Dr Michal Murawski will present a talk at the Bartlett School of Architecture, UCL, on 31 October at 18:30. His talk is entitled "Late Putinist Hellenism? Zombie Monumentality, from Palmyra to Moscow." For more information, please visit

In the recent Complete University Guide, Queen Mary University of London's Department of Russian was ranked fourth in the country, the top Department in London. Commenting on this news, Chair of the Department, Dr Jeremy Hicks, said 'this is a recognition of the high quality of the Department's teaching and research.'

Dr Michal Murawski has been awarded a prestigious Leverhulme Early Career Fellowship and joined the Russian department in September for the next three years. Dr Murawski's research project is entitled 'Moscow Makeover: Architecture and Politics in Putin's Paradise'. It deals with Zaryadye Park, a grand architectural project currently under construction next to Red Square.

On the one hand, Zaryadye is fabled as a top-down initiative of Putin’s, the President’s ‘gift’ to Moscow. On the other, Moscow's Mayoralty frames Zaryadye as the flagship element in a fresh drive to 'democratise' and 'de-monumentalise' Moscow's urban landscape. Dr Murawski's research will comprise an in-depth, ethnographic study of Zaryadye-under-construction.
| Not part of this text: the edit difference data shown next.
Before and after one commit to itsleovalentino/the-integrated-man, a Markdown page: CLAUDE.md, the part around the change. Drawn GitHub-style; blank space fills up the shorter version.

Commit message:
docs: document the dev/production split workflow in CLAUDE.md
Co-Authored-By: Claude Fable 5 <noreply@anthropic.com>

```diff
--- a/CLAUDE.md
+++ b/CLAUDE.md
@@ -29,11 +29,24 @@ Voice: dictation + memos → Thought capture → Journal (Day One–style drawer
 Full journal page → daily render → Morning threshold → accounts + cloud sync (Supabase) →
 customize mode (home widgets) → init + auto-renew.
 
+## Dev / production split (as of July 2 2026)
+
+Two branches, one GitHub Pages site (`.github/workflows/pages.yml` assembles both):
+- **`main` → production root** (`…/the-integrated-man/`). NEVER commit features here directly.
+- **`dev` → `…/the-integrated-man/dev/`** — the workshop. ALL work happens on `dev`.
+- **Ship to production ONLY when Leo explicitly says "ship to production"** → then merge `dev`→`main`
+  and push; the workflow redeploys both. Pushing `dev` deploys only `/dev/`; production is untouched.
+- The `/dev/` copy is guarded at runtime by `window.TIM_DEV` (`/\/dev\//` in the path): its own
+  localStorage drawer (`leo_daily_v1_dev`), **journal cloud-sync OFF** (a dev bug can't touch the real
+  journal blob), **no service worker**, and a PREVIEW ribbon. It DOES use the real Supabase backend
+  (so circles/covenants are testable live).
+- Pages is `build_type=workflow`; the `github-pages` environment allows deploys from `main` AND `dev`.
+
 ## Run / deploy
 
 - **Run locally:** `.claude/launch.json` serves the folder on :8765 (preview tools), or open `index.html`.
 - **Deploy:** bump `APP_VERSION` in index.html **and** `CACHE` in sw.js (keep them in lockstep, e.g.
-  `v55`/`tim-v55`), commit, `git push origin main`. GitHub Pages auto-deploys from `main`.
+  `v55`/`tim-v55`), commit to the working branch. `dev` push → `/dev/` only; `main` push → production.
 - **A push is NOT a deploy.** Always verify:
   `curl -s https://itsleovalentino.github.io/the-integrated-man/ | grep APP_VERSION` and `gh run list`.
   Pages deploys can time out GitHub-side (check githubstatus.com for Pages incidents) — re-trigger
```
Situated at the intersection of urban anthropology, architectural theory and political theory, its key objective is to scrutinize widely-held understandings of how shapes and styles attach themselves to political and economic ideologies and processes. Did the utopian fantasies and totalitarian excesses of the 20th century find their natural urban expression in grand monuments, sprawling plazas and soaring towers? Do – or should – the democratic cities of the 21st century incline towards humbler, more organic, ephemeral forms? And what happens when Moscow, a city governed today by the iron hierarchy of Vladimir Putin’s ‘power vertical’ (vertikal’ vlasti), suddenly decides to undergo a ‘democratizing’ aesthetic makeover? These are some of the questions Dr Murawski will address through the case study of Zaryadye.

Professor Schonle gave a paper at ‘The Centre Cannot Hold’? The Non-Deaths and Afterlives of the High Modernist City, a conference hosted by the UCL SSEES FRINGE Centre, the Calvert 22 Gallery, the UCL Grand Challenges Fund and the UCL School of Slavonic and Eastern European Studies on June 10-11 2016. Prof Schonle's paper was on "The Post-Post-Socialist Condition in Moscow: Centripetal Nostalgia in the Re-purposing of VDNKh." Professor Schonle's ideas about VDNKh can be read here.
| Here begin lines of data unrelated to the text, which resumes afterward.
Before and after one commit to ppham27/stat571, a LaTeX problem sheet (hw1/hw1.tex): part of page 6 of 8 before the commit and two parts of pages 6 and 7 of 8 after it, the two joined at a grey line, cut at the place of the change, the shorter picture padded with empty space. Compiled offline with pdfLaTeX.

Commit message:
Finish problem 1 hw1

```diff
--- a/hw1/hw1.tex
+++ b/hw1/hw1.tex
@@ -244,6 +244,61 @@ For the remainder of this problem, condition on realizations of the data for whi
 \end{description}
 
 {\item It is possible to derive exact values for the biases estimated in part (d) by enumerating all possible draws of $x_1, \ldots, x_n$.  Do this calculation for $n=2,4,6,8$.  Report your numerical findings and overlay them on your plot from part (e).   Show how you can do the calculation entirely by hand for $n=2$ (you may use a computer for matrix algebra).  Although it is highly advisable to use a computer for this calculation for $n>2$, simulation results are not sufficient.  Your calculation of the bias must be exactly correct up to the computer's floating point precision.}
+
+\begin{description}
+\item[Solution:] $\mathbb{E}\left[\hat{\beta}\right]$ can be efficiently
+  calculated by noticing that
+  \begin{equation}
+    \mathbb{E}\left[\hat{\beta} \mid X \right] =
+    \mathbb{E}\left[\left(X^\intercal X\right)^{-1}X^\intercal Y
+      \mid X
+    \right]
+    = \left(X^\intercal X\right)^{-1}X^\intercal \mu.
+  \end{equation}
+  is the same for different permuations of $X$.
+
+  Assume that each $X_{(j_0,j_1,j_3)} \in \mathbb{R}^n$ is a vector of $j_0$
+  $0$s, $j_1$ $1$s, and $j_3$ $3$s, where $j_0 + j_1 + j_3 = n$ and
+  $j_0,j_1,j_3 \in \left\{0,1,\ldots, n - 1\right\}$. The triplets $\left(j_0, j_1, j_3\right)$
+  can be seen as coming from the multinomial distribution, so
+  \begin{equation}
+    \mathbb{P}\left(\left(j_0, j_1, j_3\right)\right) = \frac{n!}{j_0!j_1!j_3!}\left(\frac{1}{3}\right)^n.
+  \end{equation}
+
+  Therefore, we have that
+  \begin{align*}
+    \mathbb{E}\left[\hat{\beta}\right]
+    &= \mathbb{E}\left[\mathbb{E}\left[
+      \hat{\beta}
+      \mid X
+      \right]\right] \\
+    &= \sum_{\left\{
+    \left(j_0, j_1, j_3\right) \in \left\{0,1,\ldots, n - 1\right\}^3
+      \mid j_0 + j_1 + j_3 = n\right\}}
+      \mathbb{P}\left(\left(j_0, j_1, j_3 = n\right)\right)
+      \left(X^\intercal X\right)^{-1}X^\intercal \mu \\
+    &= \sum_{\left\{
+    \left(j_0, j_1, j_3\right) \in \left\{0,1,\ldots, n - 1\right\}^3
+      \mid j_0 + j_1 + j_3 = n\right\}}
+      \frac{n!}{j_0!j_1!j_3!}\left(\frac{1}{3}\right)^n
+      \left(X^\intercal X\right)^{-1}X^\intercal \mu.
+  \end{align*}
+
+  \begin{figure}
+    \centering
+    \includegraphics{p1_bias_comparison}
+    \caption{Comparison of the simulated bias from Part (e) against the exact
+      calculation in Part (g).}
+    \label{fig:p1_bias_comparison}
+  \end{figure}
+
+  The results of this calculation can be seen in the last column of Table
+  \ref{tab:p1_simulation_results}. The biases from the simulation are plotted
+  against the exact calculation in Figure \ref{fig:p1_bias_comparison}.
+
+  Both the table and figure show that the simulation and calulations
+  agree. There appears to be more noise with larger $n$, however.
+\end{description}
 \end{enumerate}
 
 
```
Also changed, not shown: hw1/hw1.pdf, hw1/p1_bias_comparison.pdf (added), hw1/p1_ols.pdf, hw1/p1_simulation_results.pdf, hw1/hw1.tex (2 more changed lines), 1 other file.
Dr Ananieva spoke on 8th May 2016 about Russian Garden History during the 20th International Freising Garden Fair in Germany. The three day event "The World of Gardening as a Guest at Freising – Welcome Russia!" was dedicated to Russia and its great horticultural tradition and expertise and welcomed the gardening world within the inspiring atmosphere unique to the courtyards of the former Cloister Freising-Neustift (25 miles north of Munich in Bavaria).
See for further information in English:
and in German:

Dr Ananieva, Marie Skłodowska-Curie Research Fellow, attended the annual workshop of the Cambridge New Habsburg Studies Network on 4 March 2016 at Gonville and Caius College. She gave a talk on the journalism of the “elegant world” in Habsburg Hungary.
For programme and abstracts:

Prof Schonle and Elisabeth Schimpfossl (SEESS/UCL) gave a paper entitled "The pursuit of distinction and the justification of privilege: the Russian elite in 1815 and 2015" at Pushkin House on 4 May 2016. This talk will compared and contrasted the Russian aristocracy of the early nineteenth century with Putin's oligarchs, focusing on the ways these elites account for their privileges and understand the "service" they render to society, as well as the narratives they develop to justify why they should be treated as equals by the West.

Dr. Jeremy Hicks has been awarded the 2013 Wayne S. Vucinich Book Prize for the most important contribution to Russian, Eurasian, and East European studies in any discipline of the humanities or social sciences in recognition of his monograph First Films of the Holocaust: Soviet Cinema and the Genocide of the Jews, 1938-1946 (University of Pittsburgh Press). The prize was awarded at the Annual conference of the Association for Slavic, East European, and Eurasian Studies in Boston November 2013.

Prof. Andreas Schonle has won the Alexander Nove Prize, 2011, awarded at the 2013 Annual Conference of the British Association for Slavonic and East European Studies for his book Architecture of Oblivion: Ruins and Historical Consciousness in Modern Russia, published by Northwestern University Press.

Prof. Galin Tihanov, the George Steiner Chair of Comparative Literature, whose work is partly devoted to Russian and Soviet intellectual history, has been elected as a new member of the Academy of Europe. For full details, see


Subscribe to News